▶ _Your goal_:
In the answer, each line must appear exactly as in the records, and no picture may appear.

▶ _Supplied entries_:
* * * * * * * * *

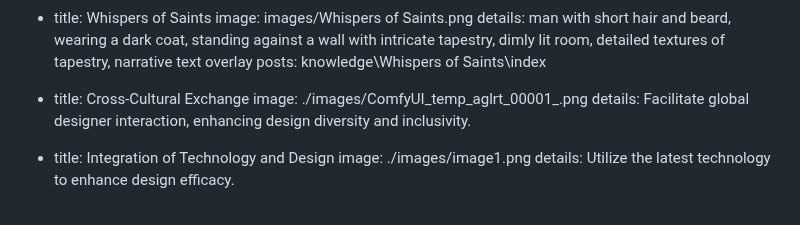
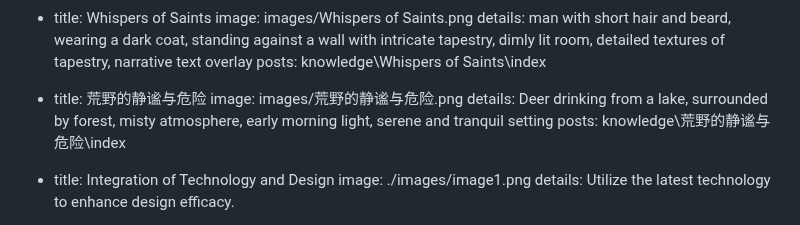
Before and after one commit to shadowcz007/PromptHub, a Markdown page: www/docs/index.md, the part around the change. Rendered like a GitHub page.

```diff
--- a/www/docs/index.md
+++ b/www/docs/index.md
@@ -25,9 +25,10 @@ waterfall:
     image: images/Whispers of Saints.png
     details: man with short hair and beard, wearing a dark coat, standing against a wall with intricate tapestry, dimly lit room, detailed textures of tapestry, narrative text overlay
     posts: knowledge\Whispers of Saints\index
-  - title: Cross-Cultural Exchange
-    image: ./images/ComfyUI_temp_aglrt_00001_.png
-    details: Facilitate global designer interaction, enhancing design diversity and inclusivity.
+  - title: 荒野的静谧与危险
+    image: images/荒野的静谧与危险.png
+    details: Deer drinking from a lake, surrounded by forest, misty atmosphere, early morning light, serene and tranquil setting
+    posts: knowledge\荒野的静谧与危险\index
   - title: Integration of Technology and Design
     image: ./images/image1.png
     details: Utilize the latest technology to enhance design efficacy.
```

* * * * * * * * *

▶ _Solution for this task_:
Before and after one commit to shadowcz007/PromptHub, a Markdown page: www/docs/index.md, the part around the change. Rendered like a GitHub page.

```diff
--- a/www/docs/index.md
+++ b/www/docs/index.md
@@ -25,9 +25,10 @@ waterfall:
     image: images/Whispers of Saints.png
     details: man with short hair and beard, wearing a dark coat, standing against a wall with intricate tapestry, dimly lit room, detailed textures of tapestry, narrative text overlay
     posts: knowledge\Whispers of Saints\index
-  - title: Cross-Cultural Exchange
-    image: ./images/ComfyUI_temp_aglrt_00001_.png
-    details: Facilitate global designer interaction, enhancing design diversity and inclusivity.
+  - title: 荒野的静谧与危险
+    image: images/荒野的静谧与危险.png
+    details: Deer drinking from a lake, surrounded by forest, misty atmosphere, early morning light, serene and tranquil setting
+    posts: knowledge\荒野的静谧与危险\index
   - title: Integration of Technology and Design
     image: ./images/image1.png
     details: Utilize the latest technology to enhance design efficacy.
```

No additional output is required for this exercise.